WORK REQUIRED:
Each record should be output exactly, with every character kept.

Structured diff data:
***

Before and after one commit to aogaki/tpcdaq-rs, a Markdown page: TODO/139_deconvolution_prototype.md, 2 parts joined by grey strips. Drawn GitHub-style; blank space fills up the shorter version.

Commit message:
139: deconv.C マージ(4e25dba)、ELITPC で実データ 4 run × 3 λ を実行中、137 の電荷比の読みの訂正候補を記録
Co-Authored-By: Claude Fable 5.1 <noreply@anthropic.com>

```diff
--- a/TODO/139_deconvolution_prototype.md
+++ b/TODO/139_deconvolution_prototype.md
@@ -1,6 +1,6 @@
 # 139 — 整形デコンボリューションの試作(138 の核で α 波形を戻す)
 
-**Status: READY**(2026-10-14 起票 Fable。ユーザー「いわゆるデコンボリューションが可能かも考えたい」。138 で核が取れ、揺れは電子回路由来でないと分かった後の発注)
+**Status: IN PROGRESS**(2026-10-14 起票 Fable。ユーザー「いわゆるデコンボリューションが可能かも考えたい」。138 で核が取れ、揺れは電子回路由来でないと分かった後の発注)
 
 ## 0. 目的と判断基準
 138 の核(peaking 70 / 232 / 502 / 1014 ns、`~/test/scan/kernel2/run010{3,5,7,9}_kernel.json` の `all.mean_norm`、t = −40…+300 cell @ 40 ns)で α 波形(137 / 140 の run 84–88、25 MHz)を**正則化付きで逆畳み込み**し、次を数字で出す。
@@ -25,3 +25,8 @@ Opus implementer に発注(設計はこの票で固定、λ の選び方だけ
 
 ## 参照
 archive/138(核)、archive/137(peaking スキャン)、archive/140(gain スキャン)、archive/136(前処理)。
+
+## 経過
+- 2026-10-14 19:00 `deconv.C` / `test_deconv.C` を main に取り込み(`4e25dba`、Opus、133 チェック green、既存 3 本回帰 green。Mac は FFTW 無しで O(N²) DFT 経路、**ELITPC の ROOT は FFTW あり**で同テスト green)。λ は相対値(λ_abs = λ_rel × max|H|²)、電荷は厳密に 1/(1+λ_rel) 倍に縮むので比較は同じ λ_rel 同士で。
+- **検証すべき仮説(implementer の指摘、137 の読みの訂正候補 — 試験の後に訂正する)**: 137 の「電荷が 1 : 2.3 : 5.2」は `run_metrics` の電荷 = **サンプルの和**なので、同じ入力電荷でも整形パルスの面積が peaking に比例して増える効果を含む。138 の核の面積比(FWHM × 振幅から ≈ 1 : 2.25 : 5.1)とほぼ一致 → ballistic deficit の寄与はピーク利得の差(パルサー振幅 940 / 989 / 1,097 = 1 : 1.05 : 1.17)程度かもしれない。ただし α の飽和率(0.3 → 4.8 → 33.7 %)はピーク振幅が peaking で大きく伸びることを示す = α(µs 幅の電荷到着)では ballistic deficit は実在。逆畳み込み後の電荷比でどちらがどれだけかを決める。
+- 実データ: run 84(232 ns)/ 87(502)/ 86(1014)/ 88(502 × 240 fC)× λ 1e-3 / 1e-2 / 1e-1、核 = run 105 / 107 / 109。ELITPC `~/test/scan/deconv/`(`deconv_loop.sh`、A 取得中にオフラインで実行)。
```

***

YOUR SOLUTION:
Before and after one commit to aogaki/tpcdaq-rs, a Markdown page: TODO/139_deconvolution_prototype.md, 2 parts joined by grey strips. Drawn GitHub-style; blank space fills up the shorter version.

Commit message:
139: deconv.C マージ(4e25dba)、ELITPC で実データ 4 run × 3 λ を実行中、137 の電荷比の読みの訂正候補を記録
Co-Authored-By: Claude Fable 5.1 <noreply@anthropic.com>

```diff
--- a/TODO/139_deconvolution_prototype.md
+++ b/TODO/139_deconvolution_prototype.md
@@ -1,6 +1,6 @@
 # 139 — 整形デコンボリューションの試作(138 の核で α 波形を戻す)
 
-**Status: READY**(2026-10-14 起票 Fable。ユーザー「いわゆるデコンボリューションが可能かも考えたい」。138 で核が取れ、揺れは電子回路由来でないと分かった後の発注)
+**Status: IN PROGRESS**(2026-10-14 起票 Fable。ユーザー「いわゆるデコンボリューションが可能かも考えたい」。138 で核が取れ、揺れは電子回路由来でないと分かった後の発注)
 
 ## 0. 目的と判断基準
 138 の核(peaking 70 / 232 / 502 / 1014 ns、`~/test/scan/kernel2/run010{3,5,7,9}_kernel.json` の `all.mean_norm`、t = −40…+300 cell @ 40 ns)で α 波形(137 / 140 の run 84–88、25 MHz)を**正則化付きで逆畳み込み**し、次を数字で出す。
@@ -25,3 +25,8 @@ Opus implementer に発注(設計はこの票で固定、λ の選び方だけ
 
 ## 参照
 archive/138(核)、archive/137(peaking スキャン)、archive/140(gain スキャン)、archive/136(前処理)。
+
+## 経過
+- 2026-10-14 19:00 `deconv.C` / `test_deconv.C` を main に取り込み(`4e25dba`、Opus、133 チェック green、既存 3 本回帰 green。Mac は FFTW 無しで O(N²) DFT 経路、**ELITPC の ROOT は FFTW あり**で同テスト green)。λ は相対値(λ_abs = λ_rel × max|H|²)、電荷は厳密に 1/(1+λ_rel) 倍に縮むので比較は同じ λ_rel 同士で。
+- **検証すべき仮説(implementer の指摘、137 の読みの訂正候補 — 試験の後に訂正する)**: 137 の「電荷が 1 : 2.3 : 5.2」は `run_metrics` の電荷 = **サンプルの和**なので、同じ入力電荷でも整形パルスの面積が peaking に比例して増える効果を含む。138 の核の面積比(FWHM × 振幅から ≈ 1 : 2.25 : 5.1)とほぼ一致 → ballistic deficit の寄与はピーク利得の差(パルサー振幅 940 / 989 / 1,097 = 1 : 1.05 : 1.17)程度かもしれない。ただし α の飽和率(0.3 → 4.8 → 33.7 %)はピーク振幅が peaking で大きく伸びることを示す = α(µs 幅の電荷到着)では ballistic deficit は実在。逆畳み込み後の電荷比でどちらがどれだけかを決める。
+- 実データ: run 84(232 ns)/ 87(502)/ 86(1014)/ 88(502 × 240 fC)× λ 1e-3 / 1e-2 / 1e-1、核 = run 105 / 107 / 109。ELITPC `~/test/scan/deconv/`(`deconv_loop.sh`、A 取得中にオフラインで実行)。
```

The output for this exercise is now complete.